__What you are asked to do__: Without the pictures, set down every line of the data exactly.

___ Data records

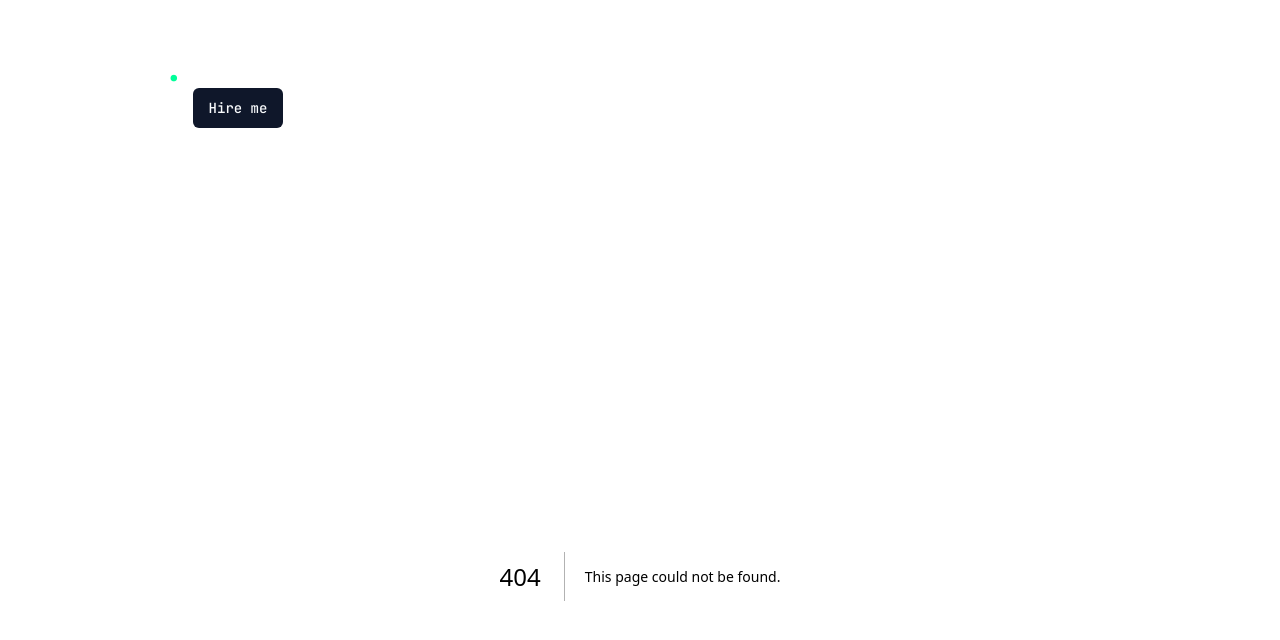
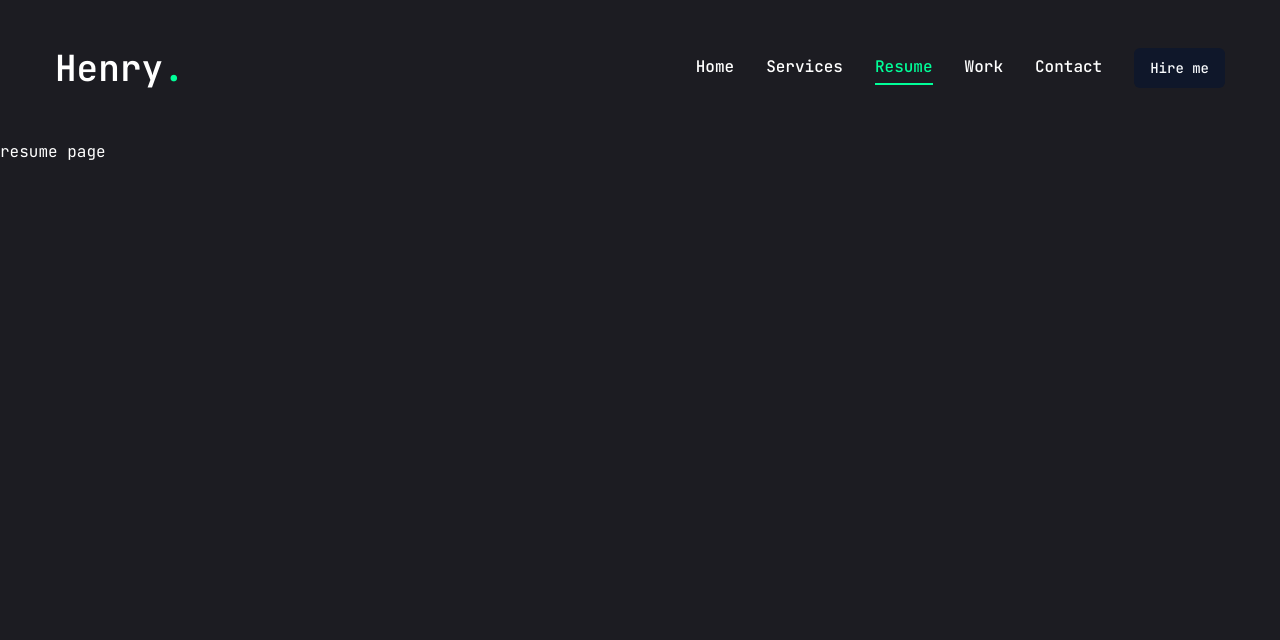
Before and after one commit to HenchaDev/henry-portfolio, a Next.js app: page /resume in a window 1280 px wide. Before the commit this address had no page. Shown: the top 640 px of the page. Built offline with nearby package versions, Linux system fonts and the light colour scheme.

Commit message:
working on UI

```diff
--- /dev/null
+++ b/app/resume/page.jsx
@@ -0,0 +1,5 @@
+const Resume = () => {
+    return <div>resume page</div>;
+};
+
+export default Resume;
--- /dev/null
+++ b/app/services/page.jsx
@@ -0,0 +1,5 @@
+const Services = () => {
+    return <div>services page</div>;
+};
+
+export default Services;
--- a/components/Header.jsx
+++ b/components/Header.jsx
@@ -7,7 +7,7 @@ import Nav from "./Nav"
 const Header = () => {
     return(
     <header className="py-8 xl:py-12 text-white">
-        <div className="container mx-auto justify-between items-center">
+        <div className="container mx-auto flex justify-between items-center">
             {/* logo */}
             <Link href="/">
                 <h1 className="text-4xl font-semibold">
@@ -21,10 +21,10 @@ const Header = () => {
                 <Link href="/contact">
                     <Button>Hire me</Button>
                 </Link>
+            </div>
 
-
-
-            </div>
+            {/* mobile nav */}
+            <div className="xl:hidden">mobile nav</div>
         </div>
     </header>
 )};
--- a/components/Nav.jsx
+++ b/components/Nav.jsx
@@ -1,6 +1,44 @@
+"use client";
+
+import Link from "next/link";
+import { usePathname, userPathname } from "next/navigation";
+
+
+const links = [
+    {
+        name: "home",
+        path: "/",
+    },
+    {
+        name: "services",
+        path: "/services",
+    },
+    {
+        name: "resume",
+        path: "/resume",
+    },
+    {
+        name: "work",
+        path: "/work",
+    },
+    {
+        name: "contact",
+        path: "/contact",
+    },
+];
+
 const Nav = () => {
+    const pathname = usePathname();
     return (
-        <nav>desktop nav</nav>
+        <nav className="flex gap-8">
+            {links.map((link, index)=> {
+                return (
+                    <Link href={link.path} key={index} className={`${link.path === pathname && "text-accent border-b-2 border-accent"} capitalize font-medium hover:text-accent transition-all`}>
+                        {link.name}
+                    </Link>
+                );
+            })}
+        </nav>
     )
 }
 
```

______

__Response__:
Before and after one commit to HenchaDev/henry-portfolio, a Next.js app: page /resume in a window 1280 px wide. Before the commit this address had no page. Shown: the top 640 px of the page. Built offline with nearby package versions, Linux system fonts and the light colour scheme.

Commit message:
working on UI

```diff
--- /dev/null
+++ b/app/resume/page.jsx
@@ -0,0 +1,5 @@
+const Resume = () => {
+    return <div>resume page</div>;
+};
+
+export default Resume;
--- /dev/null
+++ b/app/services/page.jsx
@@ -0,0 +1,5 @@
+const Services = () => {
+    return <div>services page</div>;
+};
+
+export default Services;
--- a/components/Header.jsx
+++ b/components/Header.jsx
@@ -7,7 +7,7 @@ import Nav from "./Nav"
 const Header = () => {
     return(
     <header className="py-8 xl:py-12 text-white">
-        <div className="container mx-auto justify-between items-center">
+        <div className="container mx-auto flex justify-between items-center">
             {/* logo */}
             <Link href="/">
                 <h1 className="text-4xl font-semibold">
@@ -21,10 +21,10 @@ const Header = () => {
                 <Link href="/contact">
                     <Button>Hire me</Button>
                 </Link>
+            </div>
 
-
-
-            </div>
+            {/* mobile nav */}
+            <div className="xl:hidden">mobile nav</div>
         </div>
     </header>
 )};
--- a/components/Nav.jsx
+++ b/components/Nav.jsx
@@ -1,6 +1,44 @@
+"use client";
+
+import Link from "next/link";
+import { usePathname, userPathname } from "next/navigation";
+
+
+const links = [
+    {
+        name: "home",
+        path: "/",
+    },
+    {
+        name: "services",
+        path: "/services",
+    },
+    {
+        name: "resume",
+        path: "/resume",
+    },
+    {
+        name: "work",
+        path: "/work",
+    },
+    {
+        name: "contact",
+        path: "/contact",
+    },
+];
+
 const Nav = () => {
+    const pathname = usePathname();
     return (
-        <nav>desktop nav</nav>
+        <nav className="flex gap-8">
+            {links.map((link, index)=> {
+                return (
+                    <Link href={link.path} key={index} className={`${link.path === pathname && "text-accent border-b-2 border-accent"} capitalize font-medium hover:text-accent transition-all`}>
+                        {link.name}
+                    </Link>
+                );
+            })}
+        </nav>
     )
 }
 
```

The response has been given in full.